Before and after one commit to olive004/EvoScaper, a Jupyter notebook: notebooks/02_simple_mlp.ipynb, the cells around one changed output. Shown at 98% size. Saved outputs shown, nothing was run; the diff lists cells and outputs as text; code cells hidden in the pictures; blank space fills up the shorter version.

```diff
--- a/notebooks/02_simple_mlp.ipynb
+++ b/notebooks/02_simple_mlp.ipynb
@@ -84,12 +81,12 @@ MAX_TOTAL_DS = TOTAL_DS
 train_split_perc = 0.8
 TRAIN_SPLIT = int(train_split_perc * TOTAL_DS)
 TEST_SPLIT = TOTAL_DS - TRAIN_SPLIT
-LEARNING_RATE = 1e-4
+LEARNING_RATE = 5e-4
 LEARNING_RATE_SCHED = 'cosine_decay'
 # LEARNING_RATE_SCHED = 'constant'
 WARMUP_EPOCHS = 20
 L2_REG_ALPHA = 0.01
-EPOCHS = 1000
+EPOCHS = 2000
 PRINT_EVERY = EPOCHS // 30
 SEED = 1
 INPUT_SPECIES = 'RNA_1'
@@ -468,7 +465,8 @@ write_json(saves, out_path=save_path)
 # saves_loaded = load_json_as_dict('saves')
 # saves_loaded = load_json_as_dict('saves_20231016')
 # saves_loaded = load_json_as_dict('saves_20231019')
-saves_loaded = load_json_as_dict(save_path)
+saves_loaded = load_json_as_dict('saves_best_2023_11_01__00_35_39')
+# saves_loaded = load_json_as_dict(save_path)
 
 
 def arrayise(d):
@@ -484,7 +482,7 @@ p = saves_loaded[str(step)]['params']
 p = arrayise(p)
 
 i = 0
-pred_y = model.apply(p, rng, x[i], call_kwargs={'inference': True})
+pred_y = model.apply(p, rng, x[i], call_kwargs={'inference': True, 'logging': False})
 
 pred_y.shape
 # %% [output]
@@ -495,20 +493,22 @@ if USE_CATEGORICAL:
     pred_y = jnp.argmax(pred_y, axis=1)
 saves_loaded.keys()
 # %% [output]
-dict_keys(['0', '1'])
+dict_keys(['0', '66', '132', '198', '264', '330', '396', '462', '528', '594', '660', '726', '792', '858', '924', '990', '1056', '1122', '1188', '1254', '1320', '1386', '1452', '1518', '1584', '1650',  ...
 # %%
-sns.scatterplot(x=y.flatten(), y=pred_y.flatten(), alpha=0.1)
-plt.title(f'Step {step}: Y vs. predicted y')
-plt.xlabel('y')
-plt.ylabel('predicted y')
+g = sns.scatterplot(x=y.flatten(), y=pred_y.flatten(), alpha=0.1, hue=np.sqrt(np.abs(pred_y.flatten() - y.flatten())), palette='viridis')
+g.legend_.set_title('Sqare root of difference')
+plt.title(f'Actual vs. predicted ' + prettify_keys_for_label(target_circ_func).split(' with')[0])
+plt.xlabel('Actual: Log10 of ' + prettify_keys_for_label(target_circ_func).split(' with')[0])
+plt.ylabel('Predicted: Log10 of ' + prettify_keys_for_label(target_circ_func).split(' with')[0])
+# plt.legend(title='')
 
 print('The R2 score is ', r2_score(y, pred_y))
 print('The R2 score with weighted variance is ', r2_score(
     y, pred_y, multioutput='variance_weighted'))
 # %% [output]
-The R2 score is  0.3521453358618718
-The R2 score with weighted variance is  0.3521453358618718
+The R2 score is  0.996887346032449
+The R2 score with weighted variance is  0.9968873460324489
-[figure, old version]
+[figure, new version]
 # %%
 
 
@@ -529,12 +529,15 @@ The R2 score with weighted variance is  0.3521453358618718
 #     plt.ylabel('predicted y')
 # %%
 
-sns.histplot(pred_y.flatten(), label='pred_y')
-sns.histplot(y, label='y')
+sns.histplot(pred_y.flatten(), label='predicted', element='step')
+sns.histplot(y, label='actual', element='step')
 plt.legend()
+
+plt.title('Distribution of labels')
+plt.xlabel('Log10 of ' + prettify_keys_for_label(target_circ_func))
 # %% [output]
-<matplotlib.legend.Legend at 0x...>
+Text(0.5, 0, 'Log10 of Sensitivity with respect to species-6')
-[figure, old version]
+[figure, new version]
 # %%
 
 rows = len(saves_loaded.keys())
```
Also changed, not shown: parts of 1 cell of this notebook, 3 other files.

# Exercise brief
Give the count of lines in the listing above that include "True", with no other words.

# Worked solution
2